A few years ago I was invited to be a guest on a talk show. An interesting question came up from a young man who wanted some information on the topic of in-laws. He wanted to know if I had ever known of a couple divorcing because of their in-laws. My response was that although divorced people may blame the in-laws for the marriage failure, in most cases this does not happen directly, but indirectly- YES!
Marriage, by contrast, is an institution of close, complementary cooperation. Its success or failure depends upon the the couples, ability to work together as a TEAM. However, in order to accomplish this, we first have to understand that in marriage we carry our own emotional baggage along with us — some good and some, not so good. The not-so-good seems to stand out a lot more.
As we come to the end of our series of articles titled "who am I", I would like to devote this last set of preferences, Judging Vs Perceiving, to singles. If you recall, about a year ago I wrote an article titled Commitment Phobic (www.cpcteam.org). It was based on the fact that people are not the same. We have different energy levels, make decisions based on different criteria, depending on what makes us most comfortable. The focus was on Perceiving types a personality that likes to keeps their options open as long as possible.
The Jewish community has never been as challenged as it is today. I believe that many of our problems could have been avoided if we took a more proactive approach. I recently met with a doctor who had just married off his first daughter. He wanted to know what exactly pre-Marital enrichment is. I responded by explaining the concept of self awareness, that it's not possible to know someone else if you don't know who you are!
Almost every profession has what we call the tools of the trade, and with marriage it isn't any different. If you're single, engaged or a newlywed, you need to have the tools it takes to build a successful marriage. Yet for many of us even when the chosen and kallah classes are over, they still find it difficult to use the tools that they have just learned.

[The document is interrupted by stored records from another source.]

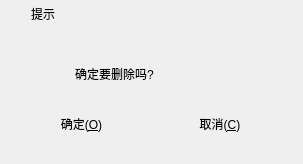
The window that frmmessagebox.ui (byteman/bullet) describes before a commit, drawn with Qt 5.
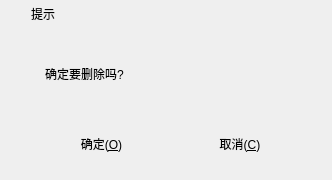
The same window after the commit. Icons and pictures are not drawn.

Diff of the .ui file:
```diff
--- a/frmmessagebox.ui
+++ b/frmmessagebox.ui
@@ -6,8 +6,8 @@
    <rect>
     <x>0</x>
     <y>0</y>
-    <width>303</width>
-    <height>164</height>
+    <width>332</width>
+    <height>180</height>
    </rect>
   </property>
   <property name="windowTitle">
@@ -209,10 +209,10 @@
         <widget class="QLabel" name="labInfo">
          <property name="geometry">
           <rect>
-           <x>70</x>
-           <y>10</y>
-           <width>211</width>
-           <height>41</height>
+           <x>40</x>
+           <y>0</y>
+           <width>251</width>
+           <height>61</height>
           </rect>
          </property>
          <property name="text">
@@ -228,8 +228,8 @@
         <widget class="QWidget" name="layoutWidget">
          <property name="geometry">
           <rect>
-           <x>10</x>
-           <y>60</y>
+           <x>30</x>
+           <y>80</y>
            <width>271</width>
            <height>43</height>
           </rect>
```
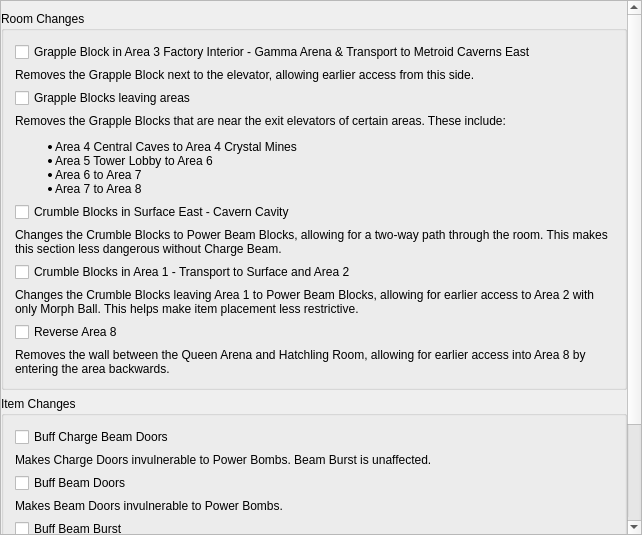
Before: the Qt Designer form randovania/games/samus_returns/gui/ui_files/preset_msr_patches.ui in randovania/randovania, drawn with Qt 5.
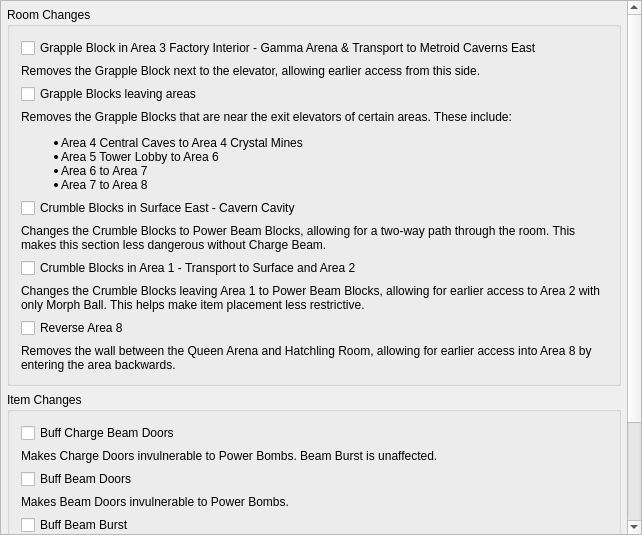
After: the same form once the commit is applied.

Commit message: MSR: make GUI stuff more consistent

The edit to the form file:
```diff
--- a/randovania/games/samus_returns/gui/ui_files/preset_msr_patches.ui
+++ b/randovania/games/samus_returns/gui/ui_files/preset_msr_patches.ui
@@ -46,7 +46,7 @@
      <widget class="QScrollArea" name="scroll_area">
       <property name="minimumSize">
        <size>
-        <width>438</width>
+        <width>0</width>
         <height>0</height>
        </size>
       </property>
@@ -58,8 +58,8 @@
         <rect>
          <x>0</x>
          <y>0</y>
-         <width>626</width>
-         <height>635</height>
+         <width>621</width>
+         <height>742</height>
         </rect>
        </property>
        <property name="minimumSize">
@@ -70,33 +70,17 @@
        </property>
        <layout class="QVBoxLayout" name="scroll_layout">
         <property name="leftMargin">
-         <number>0</number>
+         <number>6</number>
         </property>
         <property name="topMargin">
-         <number>2</number>
+         <number>6</number>
         </property>
         <property name="rightMargin">
-         <number>0</number>
+         <number>6</number>
         </property>
         <property name="bottomMargin">
-         <number>0</number>
+         <number>6</number>
         </property>
-        <item>
-         <spacer name="top_spacer">
-          <property name="orientation">
-           <enum>Qt::Vertical</enum>
-          </property>
-          <property name="sizeType">
-           <enum>QSizePolicy::Fixed</enum>
-          </property>
-          <property name="sizeHint" stdset="0">
-           <size>
-            <width>20</width>
-            <height>8</height>
-           </size>
-          </property>
-         </spacer>
-        </item>
         <item>
          <widget class="QGroupBox" name="environment_group">
           <property name="title">
```
The commit also changes 6 other files.
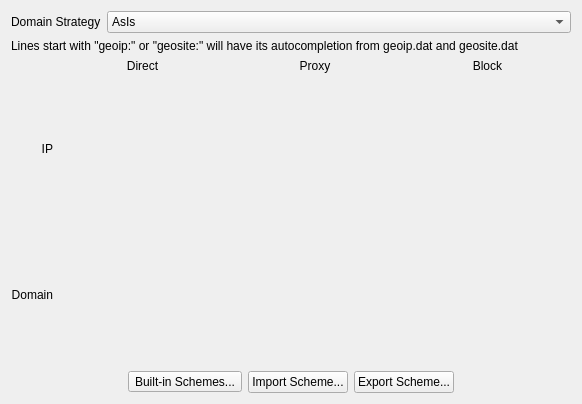
Qt form src/ui/widgets/widgets/RouteSettingsMatrix.ui (Qv2ray/Qv2ray) before a commit.
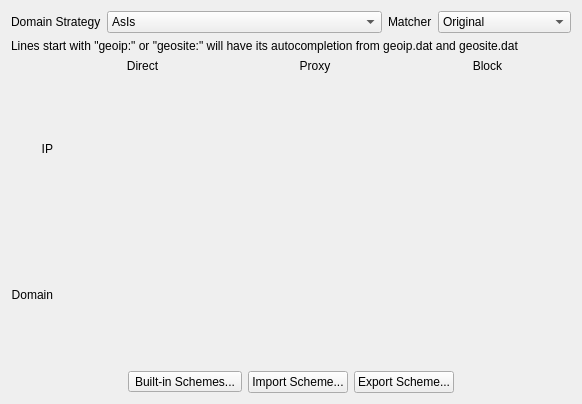
The same form after that commit.

Commit message: support Hybrid AC domain matcher

```diff
--- a/src/ui/widgets/widgets/RouteSettingsMatrix.ui
+++ b/src/ui/widgets/widgets/RouteSettingsMatrix.ui
@@ -15,7 +15,7 @@
   </property>
   <layout class="QVBoxLayout" name="verticalLayout_2">
    <item>
-    <layout class="QHBoxLayout" name="horizontalLayout_2" stretch="0,1">
+    <layout class="QHBoxLayout" name="horizontalLayout_2" stretch="0,1,0,0">
      <item>
       <widget class="QLabel" name="label_4">
        <property name="text">
@@ -42,6 +42,27 @@
        </item>
       </widget>
      </item>
+     <item>
+      <widget class="QLabel" name="label_5">
+       <property name="text">
+        <string>Matcher</string>
+       </property>
+      </widget>
+     </item>
+     <item>
+      <widget class="QComboBox" name="domainMatcherCombo">
+       <item>
+        <property name="text">
+         <string>Original</string>
+        </property>
+       </item>
+       <item>
+        <property name="text">
+         <string>Hybrid AC Matcher</string>
+        </property>
+       </item>
+      </widget>
+     </item>
     </layout>
    </item>
    <item>
```
The commit also changes 4 other files.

The Dubna Magid in Safer Hamidos, states that "love is one of the most important midos in a person". Hashem has given us a most powerful energy source with the potential to grow and heal unresolved issues of the past. But in order to activate this energy source we must first try to understand the levels of complexity love has to offer.
The Torah tells us that we are put onto this world to give, not just to take, as difficult as this may seem for some people. Married life provides a unique opportunity to give to another person. When husband and wife are willing to give whatever it takes to make each other happy, they will move onto the next stage called “love.” This is where the Shechina (Divine Presence) rests.